              The IS an easily routed, virtual audio device and is free to boot! Cycling74 (the Max/MSP peeps) has solution called Soundflower which will allow* that in conjuction with another media player to run the mp3.


              * Scriptable switching between input devices not included.

          • jwz says:

            Hey, awesome -- there appears to be no way to switch input devices from AppleScript. There's no "set input device" analog of "set volume input", etc.

            (Well I guess you could do it by launching the System Preferences app and clicking the third button on the fifth tab or some shit, but no. Just no.)

            • mattbot says:

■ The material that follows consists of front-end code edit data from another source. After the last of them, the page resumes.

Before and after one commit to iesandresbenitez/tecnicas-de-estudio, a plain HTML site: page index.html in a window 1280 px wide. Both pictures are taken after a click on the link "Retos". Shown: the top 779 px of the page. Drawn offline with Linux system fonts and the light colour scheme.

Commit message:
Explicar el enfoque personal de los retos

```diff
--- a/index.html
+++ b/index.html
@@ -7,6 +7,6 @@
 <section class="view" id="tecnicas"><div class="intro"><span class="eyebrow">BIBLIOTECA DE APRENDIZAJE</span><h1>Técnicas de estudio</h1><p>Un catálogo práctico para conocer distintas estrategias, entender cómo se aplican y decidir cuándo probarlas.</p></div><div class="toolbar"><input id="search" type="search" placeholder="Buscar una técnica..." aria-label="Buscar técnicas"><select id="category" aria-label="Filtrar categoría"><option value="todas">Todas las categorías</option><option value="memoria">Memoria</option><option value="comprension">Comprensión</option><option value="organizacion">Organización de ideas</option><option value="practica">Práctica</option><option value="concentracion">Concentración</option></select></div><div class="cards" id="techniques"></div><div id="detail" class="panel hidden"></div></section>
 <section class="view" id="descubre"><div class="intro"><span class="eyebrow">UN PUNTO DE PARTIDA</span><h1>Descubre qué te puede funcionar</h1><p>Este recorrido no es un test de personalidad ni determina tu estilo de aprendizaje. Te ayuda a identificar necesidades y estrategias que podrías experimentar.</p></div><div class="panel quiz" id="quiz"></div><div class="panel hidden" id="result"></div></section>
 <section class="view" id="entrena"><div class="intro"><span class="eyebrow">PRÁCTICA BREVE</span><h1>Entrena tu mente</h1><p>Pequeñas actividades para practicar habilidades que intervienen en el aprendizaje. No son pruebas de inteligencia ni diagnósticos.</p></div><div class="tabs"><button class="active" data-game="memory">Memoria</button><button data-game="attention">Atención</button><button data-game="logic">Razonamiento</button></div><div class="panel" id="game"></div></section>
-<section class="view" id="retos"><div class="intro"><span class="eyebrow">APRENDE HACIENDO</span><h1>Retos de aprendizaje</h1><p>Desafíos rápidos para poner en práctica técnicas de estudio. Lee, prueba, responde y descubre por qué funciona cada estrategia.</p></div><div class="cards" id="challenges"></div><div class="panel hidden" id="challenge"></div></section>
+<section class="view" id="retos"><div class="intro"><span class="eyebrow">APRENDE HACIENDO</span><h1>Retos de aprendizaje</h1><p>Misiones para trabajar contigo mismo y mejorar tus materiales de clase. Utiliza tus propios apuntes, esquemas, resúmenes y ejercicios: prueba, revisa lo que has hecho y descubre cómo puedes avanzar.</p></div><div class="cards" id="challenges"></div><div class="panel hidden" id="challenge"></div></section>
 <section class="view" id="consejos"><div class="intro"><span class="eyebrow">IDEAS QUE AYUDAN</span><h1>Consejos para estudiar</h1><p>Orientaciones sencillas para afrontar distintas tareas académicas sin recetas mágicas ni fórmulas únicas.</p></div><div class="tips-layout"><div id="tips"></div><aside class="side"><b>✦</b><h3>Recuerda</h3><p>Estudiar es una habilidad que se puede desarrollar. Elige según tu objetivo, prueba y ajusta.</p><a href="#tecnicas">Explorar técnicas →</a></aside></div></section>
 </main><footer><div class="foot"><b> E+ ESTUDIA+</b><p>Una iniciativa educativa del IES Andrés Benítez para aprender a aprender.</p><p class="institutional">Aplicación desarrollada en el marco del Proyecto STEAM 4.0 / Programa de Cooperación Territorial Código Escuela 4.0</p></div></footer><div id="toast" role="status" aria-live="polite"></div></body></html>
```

              Sadly, System Preferences is not recordable but in our exciting modern times, AppleScript has access to system level events if the "Enable access for assistive devices" checkbox in the Universal Access pref panes is checked. Yes, this is about as fun as coding XML parsing routines from scratch but there are a couple of inspector apps to make this easier/possible.

              Apple's bare bones UI Element Inspector:

              Prefabs slicker commercial product (~$50):

              The Apple GUI Scripting guide:

            • seminiferous says:

              If you ever get so desperate that you decide to do the script-System-Preferences thing, here is the AppleScript I used to do it. It might save you a little time. As another poster said, I believe you need to enable assistive devices under the Universal Access pref. This was on 10.3. Yes I am ashamed.

              tell application "System Preferences"
              set current pane to pane ""

              tell application "System Events"
              tell process "System Preferences"
              tell tab group 1 of window "Keyboard & Mouse"
              click radio button "Mouse"
              set value of slider 1 to 0
              set value of slider 1 to 7
              end tell
              end tell
              end tell
              end tell

              (It's a workaround for a bug in the Logitech mouse drivers.)

  3. strangedave says:

    The Audio MIDI Setup utility includes mute buttons.

  4. netsharc says:

    I had/still have a similar problem on my Sound Blaster PCI on an AMD/Windows PC. In my Windows' Volume Control there's a slider for Line-In and Aux. If I mute the Line-In I still hear some noise, apparently the audio from the Line-In bleeds through on the Aux channel, if I mute Aux then the Line-In volume control works properly.

    Perhaps you've got the same hardware quirk..

  5. gryazi says:

    This link makes reference to a "mute setting," although it only makes reference to output muting.

    Then, referring to what would be both an I and O device, they mention that unmuting an output will fix a muted input:

    I have no clue how the devices are enumerated for AppleScript or anything else, but is it possible there's an inobvious output pipe for the specific input that can be muted without killing regular output?

  6. kevinspencer says:

    Nice choice of music for this post by the way. The three albums INXS made that were pure joy: Shabooh Shoobah, The Swing, Listen Like Thieves. Then they sucked after that.

    That is all.